“He’s giving of himself each and every time,” she said. “His enthusiasm, his creativity and his devotion to education is really the gift he gives us with each of his acts of philanthropy.
“He’s a very special man, as is Isabel, his wife.”
Bader said he will leave decisions about the centre’s design up to the University, but he would like to see it built in his lifetime.
Bader said he hopes the performing arts centre will be built where the current city-owned J.K. Tett Complex—at 370 King St. West—is situated.
“I was told that the bit of land is a beautiful bit of land, and it might become available,” he said.
It’s recently become public that the University has expressed interest in purchasing Kingston properties to expand and relocate several student services and administrative offices. These properties include the J.K. Tett Complex, as well as St. Helen’s Building located at 440 King St. West and Stone Gables, at 462 King St. West. The latter two buildings are owned by Corrections Canada.

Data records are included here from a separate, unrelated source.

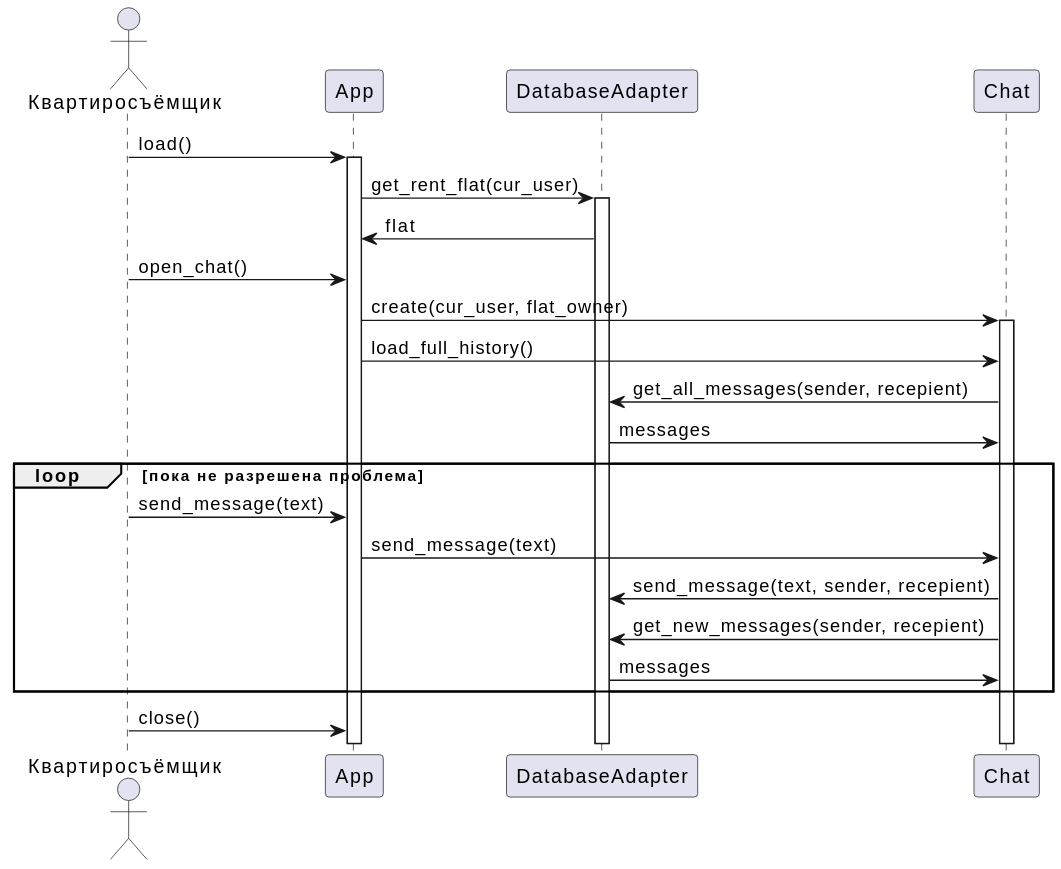
Above: assets/plantuml/sequence_diagram.svg in penamarth/bsbo-13-22_team1_var8 (PlantUML), before the change. The source it was exported from:
```plantuml
@startuml
actor Квартиросъёмщик

Квартиросъёмщик -> App : load()
activate App
App -> DatabaseAdapter : get_rent_flat(cur_user)
activate DatabaseAdapter
App <- DatabaseAdapter : flat
Квартиросъёмщик -> App : open_chat()
App -> Chat : create(cur_user, flat_owner)
activate Chat
App -> Chat : load_full_history()
Chat -> DatabaseAdapter : get_all_messages(sender, recepient)
Chat <- DatabaseAdapter : messages
loop пока не разрешена проблема
Квартиросъёмщик -> App : send_message(text)
App -> Chat : send_message(text)
Chat -> DatabaseAdapter : send_message(text, sender, recepient)
Chat -> DatabaseAdapter : get_new_messages(sender, recepient)
Chat <- DatabaseAdapter : messages
end
Квартиросъёмщик -> App : close()
@enduml
```
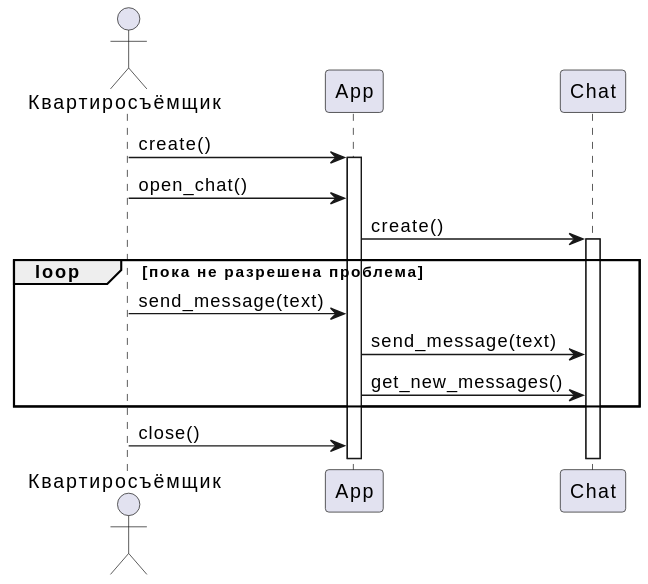
The same diagram one commit later.

Commit message:
update use_case and class diagrams and add code

What changed in the source:
```diff
@@ -1,23 +1,15 @@
 @startuml
 actor Квартиросъёмщик
 
-Квартиросъёмщик -> App : load()
+Квартиросъёмщик -> App : create()
 activate App
-App -> DatabaseAdapter : get_rent_flat(cur_user)
-activate DatabaseAdapter
-App <- DatabaseAdapter : flat
 Квартиросъёмщик -> App : open_chat()
-App -> Chat : create(cur_user, flat_owner)
+App -> Chat : create()
 activate Chat
-App -> Chat : load_full_history()
-Chat -> DatabaseAdapter : get_all_messages(sender, recepient)
-Chat <- DatabaseAdapter : messages
 loop пока не разрешена проблема
 Квартиросъёмщик -> App : send_message(text)
 App -> Chat : send_message(text)
-Chat -> DatabaseAdapter : send_message(text, sender, recepient)
-Chat -> DatabaseAdapter : get_new_messages(sender, recepient)
-Chat <- DatabaseAdapter : messages
+App -> Chat : get_new_messages()
 end
 Квартиросъёмщик -> App : close()
 @enduml
```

Bader visited Kingston this past Homecoming weekend to celebrate his 60th class reunion, and said news of community-student tensions resulting from the unsanctioned Aberdeen Street party hasn’t changed his attitude towards the University.
“[The tensions] certainly don’t change my love for Queen’s,” he said. “I didn’t take part in the events and it isn’t going to affect our decision.”
—With files from alfredbader.com